▸ **Problem description**: Return only those lines of the listing that hold the word "SAST".

▸ **The data**:

● ● ● ●

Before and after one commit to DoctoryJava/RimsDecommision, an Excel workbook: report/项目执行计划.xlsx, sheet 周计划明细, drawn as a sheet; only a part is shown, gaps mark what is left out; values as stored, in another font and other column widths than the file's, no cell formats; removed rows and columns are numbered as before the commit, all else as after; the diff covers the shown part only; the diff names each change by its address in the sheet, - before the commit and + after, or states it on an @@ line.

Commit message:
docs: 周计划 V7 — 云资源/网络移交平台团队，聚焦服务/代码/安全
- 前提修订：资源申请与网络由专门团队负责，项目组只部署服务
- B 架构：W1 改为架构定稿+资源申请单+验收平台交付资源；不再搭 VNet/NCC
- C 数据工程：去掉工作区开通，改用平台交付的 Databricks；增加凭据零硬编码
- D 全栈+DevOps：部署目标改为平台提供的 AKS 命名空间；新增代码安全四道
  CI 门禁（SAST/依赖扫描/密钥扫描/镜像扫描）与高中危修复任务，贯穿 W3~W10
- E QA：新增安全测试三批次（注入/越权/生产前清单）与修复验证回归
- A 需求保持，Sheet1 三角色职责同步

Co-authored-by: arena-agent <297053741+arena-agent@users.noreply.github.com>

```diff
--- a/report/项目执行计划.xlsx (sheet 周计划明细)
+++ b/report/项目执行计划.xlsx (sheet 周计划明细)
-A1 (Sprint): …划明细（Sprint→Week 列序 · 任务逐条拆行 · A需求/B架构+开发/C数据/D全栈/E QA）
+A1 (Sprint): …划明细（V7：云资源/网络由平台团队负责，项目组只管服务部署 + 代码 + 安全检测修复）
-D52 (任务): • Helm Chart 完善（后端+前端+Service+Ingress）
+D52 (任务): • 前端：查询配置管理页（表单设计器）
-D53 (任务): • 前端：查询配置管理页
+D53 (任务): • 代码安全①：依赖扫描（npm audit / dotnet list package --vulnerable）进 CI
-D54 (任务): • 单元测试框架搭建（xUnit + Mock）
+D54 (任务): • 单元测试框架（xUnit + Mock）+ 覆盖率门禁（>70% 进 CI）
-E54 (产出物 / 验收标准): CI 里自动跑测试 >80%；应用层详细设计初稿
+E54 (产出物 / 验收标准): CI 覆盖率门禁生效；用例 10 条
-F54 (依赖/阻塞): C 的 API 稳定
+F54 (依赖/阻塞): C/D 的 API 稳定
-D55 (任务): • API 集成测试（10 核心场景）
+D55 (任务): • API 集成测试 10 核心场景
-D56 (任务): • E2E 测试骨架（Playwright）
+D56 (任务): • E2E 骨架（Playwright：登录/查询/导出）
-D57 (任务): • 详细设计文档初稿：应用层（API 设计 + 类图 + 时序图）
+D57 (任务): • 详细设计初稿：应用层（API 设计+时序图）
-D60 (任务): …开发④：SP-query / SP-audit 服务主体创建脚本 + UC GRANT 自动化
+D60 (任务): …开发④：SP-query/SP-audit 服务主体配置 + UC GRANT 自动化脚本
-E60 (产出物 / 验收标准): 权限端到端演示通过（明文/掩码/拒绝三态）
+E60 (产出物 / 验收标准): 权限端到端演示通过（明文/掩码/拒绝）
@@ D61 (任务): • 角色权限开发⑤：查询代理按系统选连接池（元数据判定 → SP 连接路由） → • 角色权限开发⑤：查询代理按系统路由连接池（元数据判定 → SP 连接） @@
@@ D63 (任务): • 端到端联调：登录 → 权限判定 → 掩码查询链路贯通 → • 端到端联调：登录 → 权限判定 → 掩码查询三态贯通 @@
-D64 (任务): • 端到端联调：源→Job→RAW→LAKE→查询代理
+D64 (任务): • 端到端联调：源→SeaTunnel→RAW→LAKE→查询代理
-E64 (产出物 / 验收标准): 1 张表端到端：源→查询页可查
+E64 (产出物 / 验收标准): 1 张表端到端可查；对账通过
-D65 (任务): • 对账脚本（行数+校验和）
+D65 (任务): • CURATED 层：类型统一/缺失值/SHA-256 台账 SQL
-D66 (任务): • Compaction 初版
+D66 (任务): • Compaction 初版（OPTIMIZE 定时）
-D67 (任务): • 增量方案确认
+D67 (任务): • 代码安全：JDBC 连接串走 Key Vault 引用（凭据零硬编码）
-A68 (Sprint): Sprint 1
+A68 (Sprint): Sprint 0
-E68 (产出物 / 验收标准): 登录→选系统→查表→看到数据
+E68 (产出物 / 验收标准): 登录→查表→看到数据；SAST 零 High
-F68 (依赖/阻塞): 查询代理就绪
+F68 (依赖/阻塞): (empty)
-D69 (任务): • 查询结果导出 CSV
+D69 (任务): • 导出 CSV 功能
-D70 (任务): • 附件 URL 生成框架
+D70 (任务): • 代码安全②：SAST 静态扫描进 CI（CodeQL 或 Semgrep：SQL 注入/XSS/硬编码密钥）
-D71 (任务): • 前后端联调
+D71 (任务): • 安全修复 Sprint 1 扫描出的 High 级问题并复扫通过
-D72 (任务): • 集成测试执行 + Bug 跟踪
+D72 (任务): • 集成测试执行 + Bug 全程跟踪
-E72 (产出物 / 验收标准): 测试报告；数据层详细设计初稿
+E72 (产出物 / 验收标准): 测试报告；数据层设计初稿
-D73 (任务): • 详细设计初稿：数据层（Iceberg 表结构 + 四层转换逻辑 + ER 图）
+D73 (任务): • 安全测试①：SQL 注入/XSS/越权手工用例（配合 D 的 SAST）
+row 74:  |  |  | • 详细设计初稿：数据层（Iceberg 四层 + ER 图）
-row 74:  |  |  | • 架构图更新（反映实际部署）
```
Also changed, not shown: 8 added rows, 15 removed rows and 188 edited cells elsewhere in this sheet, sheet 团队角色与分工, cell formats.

● ● ● ●

▸ **Exercise response**:
  CI 门禁（SAST/依赖扫描/密钥扫描/镜像扫描）与高中危修复任务，贯穿 W3~W10
+E68 (产出物 / 验收标准): 登录→查表→看到数据；SAST 零 High
+D70 (任务): • 代码安全②：SAST 静态扫描进 CI（CodeQL 或 Semgrep：SQL 注入/XSS/硬编码密钥）
+D73 (任务): • 安全测试①：SQL 注入/XSS/越权手工用例（配合 D 的 SAST）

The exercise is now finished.